STORY: Lavrov, in a wide-ranging interview broadcast on state television, also said that the core of any agreement to end the conflict in Ukraine would depend largely on the military situation on the ground.
Lavrov had been asked about the importance of avoiding World War Three and whether the current situation was comparable to the Cuban missile crisis in 1962, a low point in U.S-Soviet relations.
Russia, Lavrov said, was doing a lot to uphold the principle of striving to prevent nuclear war at all costs.
"This is our key position on which we base everything. The risks now are considerable," Lavrov said. "I would not want to elevate those risks artificially. Many would like that. The danger is serious, real. And we must not underestimate it."
Russia had lost its "last hope to scare the world off supporting Ukraine," Ukraine's Foreign Minister Dmytro Kuleba tweeted after Lavrov's interview. "This only means Moscow senses defeat."

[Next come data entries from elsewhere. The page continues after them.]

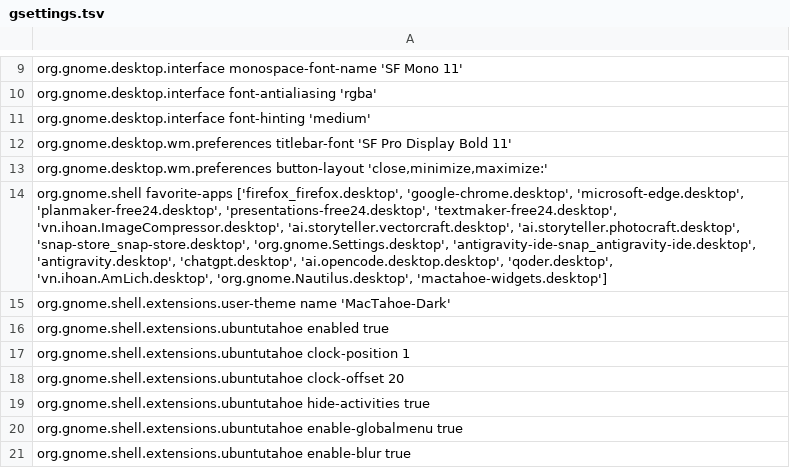
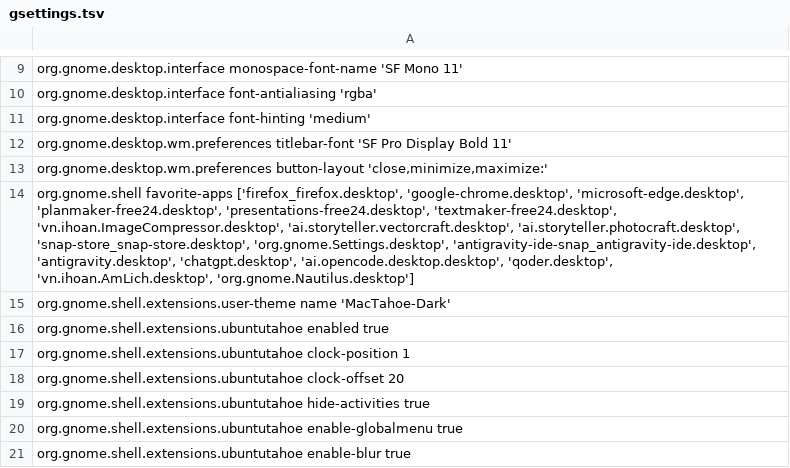
Before and after one commit to 1440isme/mactahoe-cachyos, a TSV file: config/gsettings.tsv, drawn as a sheet; only a part is shown, gaps mark what is left out.

Commit message:
feat(extensions): add UbuntuTahoeWidgets, embed launchpad icon in UbuntuTahoeDock, and remove Conky

```diff
--- a/config/gsettings.tsv
+++ b/config/gsettings.tsv
@@ -13,3 +13,3 @@ org.gnome.desktop.wm.preferences titlebar-font 'SF Pro Display Bold 11'
 org.gnome.desktop.wm.preferences button-layout 'close,minimize,maximize:'
-org.gnome.shell favorite-apps ['firefox_firefox.desktop', 'google-chrome.desktop', 'microsoft-edge.desktop', 'planmaker-free24.desktop', 'presentations-free24.desktop', 'textmaker-free24.desktop', 'vn.ihoan.ImageCompressor.desktop', 'ai.storyteller.vectorcraft.desktop', 'ai.storyteller.photocraft.desktop', 'snap-store_snap-store.desktop', 'org.gnome.Settings.desktop', 'antigravity-ide-snap_antigravity-ide.desktop', 'antigravity.desktop', 'chatgpt.desktop', 'ai.opencode.desktop.desktop', 'qoder.desktop', 'vn.ihoan.AmLich.desktop', 'org.gnome.Nautilus.desktop', 'mactahoe-widgets.desktop']
+org.gnome.shell favorite-apps ['firefox_firefox.desktop', 'google-chrome.desktop', 'microsoft-edge.desktop', 'planmaker-free24.desktop', 'presentations-free24.desktop', 'textmaker-free24.desktop', 'vn.ihoan.ImageCompressor.desktop', 'ai.storyteller.vectorcraft.desktop', 'ai.storyteller.photocraft.desktop', 'snap-store_snap-store.desktop', 'org.gnome.Settings.desktop', 'antigravity-ide-snap_antigravity-ide.desktop', 'antigravity.desktop', 'chatgpt.desktop', 'ai.opencode.desktop.desktop', 'qoder.desktop', 'vn.ihoan.AmLich.desktop', 'org.gnome.Nautilus.desktop']
 org.gnome.shell.extensions.user-theme name 'MacTahoe-Dark'
```
Also changed, not shown: 32 other files.
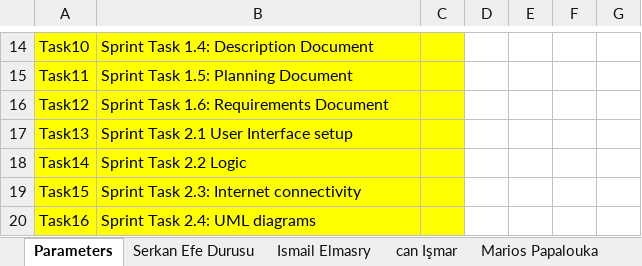
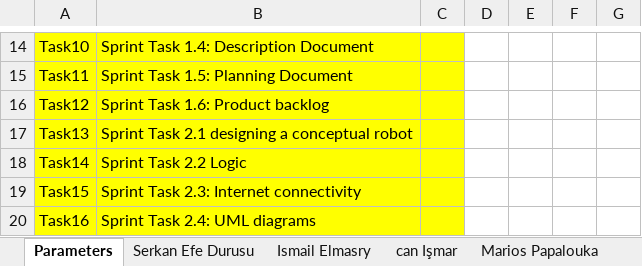
Before and after one commit to ismailelmasry/Embedded_system_group25, an Excel workbook: Sprint1/week2/Group25 DBL Scrum Timesheets.xlsx, sheet Parameters, drawn as a sheet; only a part is shown, gaps mark what is left out; values as stored, in another font and other column widths than the file's, no borders; the diff names each change by its address in the sheet, - before the commit and + after, or states it on an @@ line.

```diff
--- a/Sprint1/week2/Group25 DBL Scrum Timesheets.xlsx (sheet Parameters)
+++ b/Sprint1/week2/Group25 DBL Scrum Timesheets.xlsx (sheet Parameters)
-B16: Sprint Task 1.6: Requirements Document
+B16: Sprint Task 1.6: Product backlog
-B17: Sprint Task 2.1 User Interface setup
+B17: Sprint Task 2.1 designing a conceptual robot
```
Also changed, not shown: sheet Ismail Elmasry, sheet Totals, sheet Marios Papalouka, sheet Serkan Efe Durusu, sheet can Işmar, sheet Celine Zanders, charts or pictures.
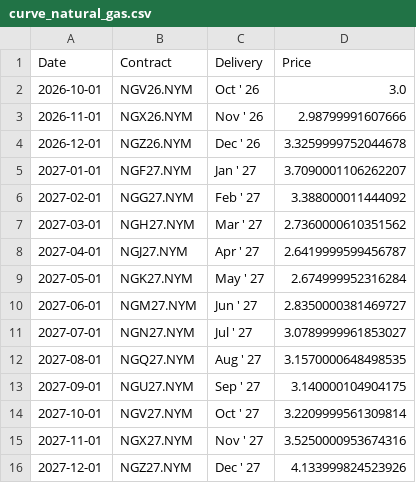
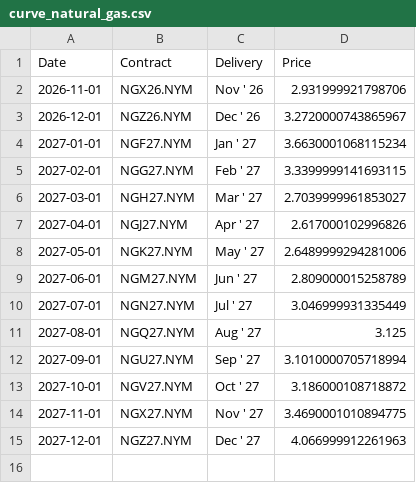
Before and after one commit to dalmeidauriay-ai/cross_market_dashboard, a CSV file: data/processed/futures_curves/curve_natural_gas.csv, drawn as a sheet.

```diff
--- a/data/processed/futures_curves/curve_natural_gas.csv
+++ b/data/processed/futures_curves/curve_natural_gas.csv
@@ -1,16 +1,15 @@
 Date,Contract,Delivery,Price
-2026-10-01,NGV26.NYM,Oct ' 26,3.0
-2026-11-01,NGX26.NYM,Nov ' 26,2.98799991607666
-2026-12-01,NGZ26.NYM,Dec ' 26,3.3259999752044678
-2027-01-01,NGF27.NYM,Jan ' 27,3.7090001106262207
-2027-02-01,NGG27.NYM,Feb ' 27,3.388000011444092
-2027-03-01,NGH27.NYM,Mar ' 27,2.7360000610351562
-2027-04-01,NGJ27.NYM,Apr ' 27,2.6419999599456787
-2027-05-01,NGK27.NYM,May ' 27,2.674999952316284
-2027-06-01,NGM27.NYM,Jun ' 27,2.8350000381469727
-2027-07-01,NGN27.NYM,Jul ' 27,3.0789999961853027
-2027-08-01,NGQ27.NYM,Aug ' 27,3.1570000648498535
-2027-09-01,NGU27.NYM,Sep ' 27,3.140000104904175
-2027-10-01,NGV27.NYM,Oct ' 27,3.2209999561309814
-2027-11-01,NGX27.NYM,Nov ' 27,3.5250000953674316
-2027-12-01,NGZ27.NYM,Dec ' 27,4.133999824523926
+2026-11-01,NGX26.NYM,Nov ' 26,2.931999921798706
+2026-12-01,NGZ26.NYM,Dec ' 26,3.2720000743865967
+2027-01-01,NGF27.NYM,Jan ' 27,3.6630001068115234
+2027-02-01,NGG27.NYM,Feb ' 27,3.3399999141693115
+2027-03-01,NGH27.NYM,Mar ' 27,2.7039999961853027
+2027-04-01,NGJ27.NYM,Apr ' 27,2.617000102996826
+2027-05-01,NGK27.NYM,May ' 27,2.6489999294281006
+2027-06-01,NGM27.NYM,Jun ' 27,2.809000015258789
+2027-07-01,NGN27.NYM,Jul ' 27,3.046999931335449
+2027-08-01,NGQ27.NYM,Aug ' 27,3.125
+2027-09-01,NGU27.NYM,Sep ' 27,3.1010000705718994
+2027-10-01,NGV27.NYM,Oct ' 27,3.186000108718872
+2027-11-01,NGX27.NYM,Nov ' 27,3.4690001010894775
+2027-12-01,NGZ27.NYM,Dec ' 27,4.066999912261963
```
Also changed, not shown: data/processed/futures_curves/curve_silver.csv, data/processed/hist_agriculture.csv, 24 other files.
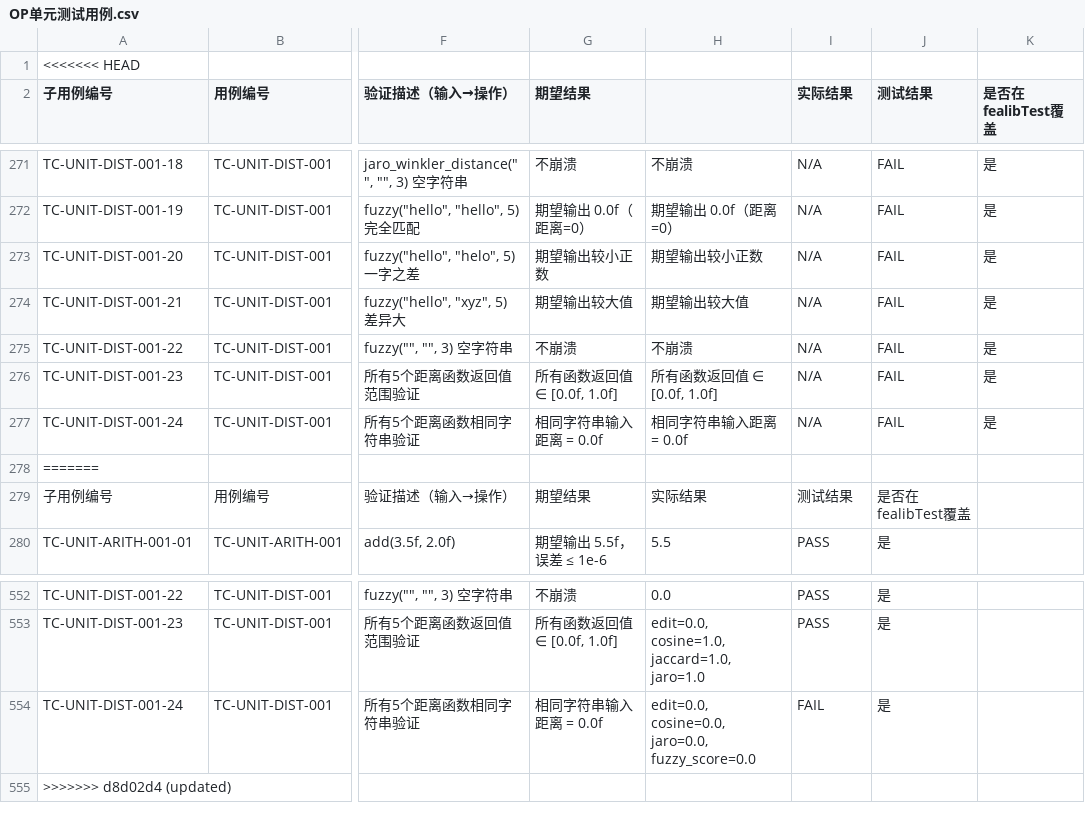
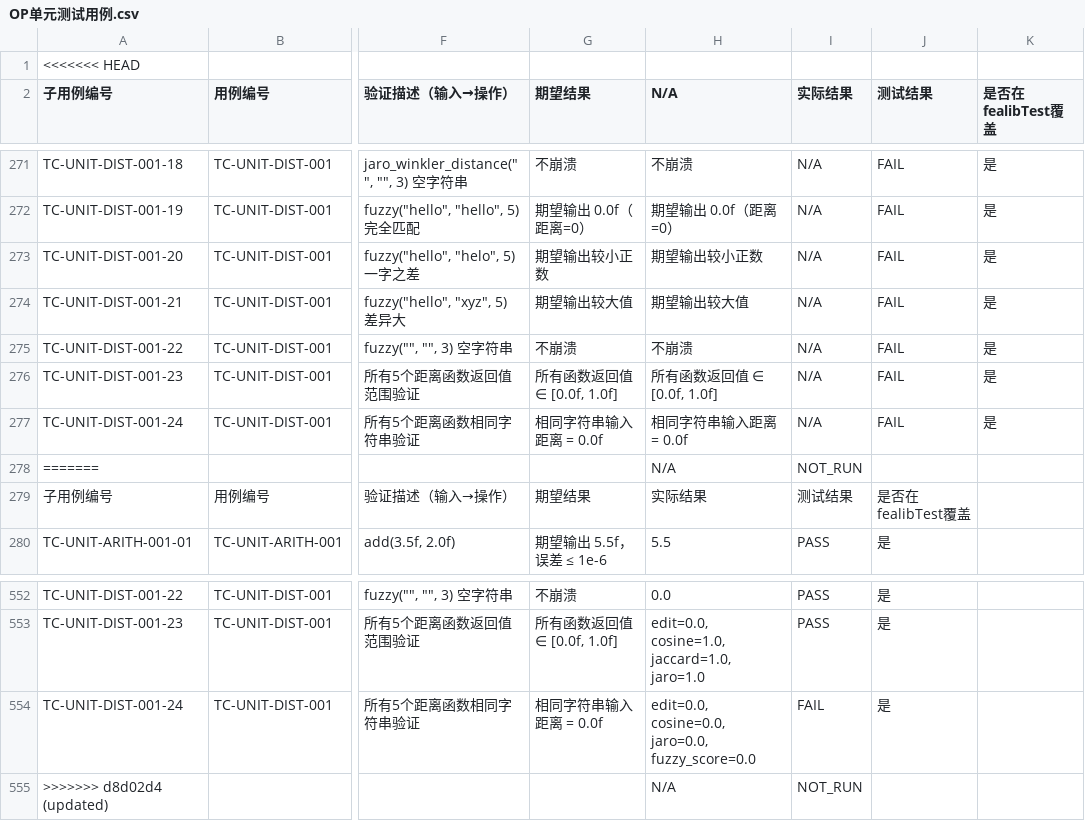
Before and after one commit to Rayanna88/fealibTest, a CSV file: OP单元测试用例.csv, drawn as a sheet; only a part is shown, gaps mark what is left out; the diff names each change by its address in the sheet, - before the commit and + after, or states it on an @@ line.

```diff
--- a/OP单元测试用例.csv
+++ b/OP单元测试用例.csv
-H2: (empty)
+H2: N/A
-H278 (N/A): (empty)
+H278 (N/A): N/A
-I278 (实际结果): (empty)
+I278 (实际结果): NOT_RUN
-H555 (N/A): (empty)
+H555 (N/A): N/A
-I555 (实际结果): (empty)
+I555 (实际结果): NOT_RUN
```
Also changed, not shown: 1 other file.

British Armed Services Minister James Heappey called Lavrov's remarks an example of "bravado" that had become the Russia's foreign minister's "trademark."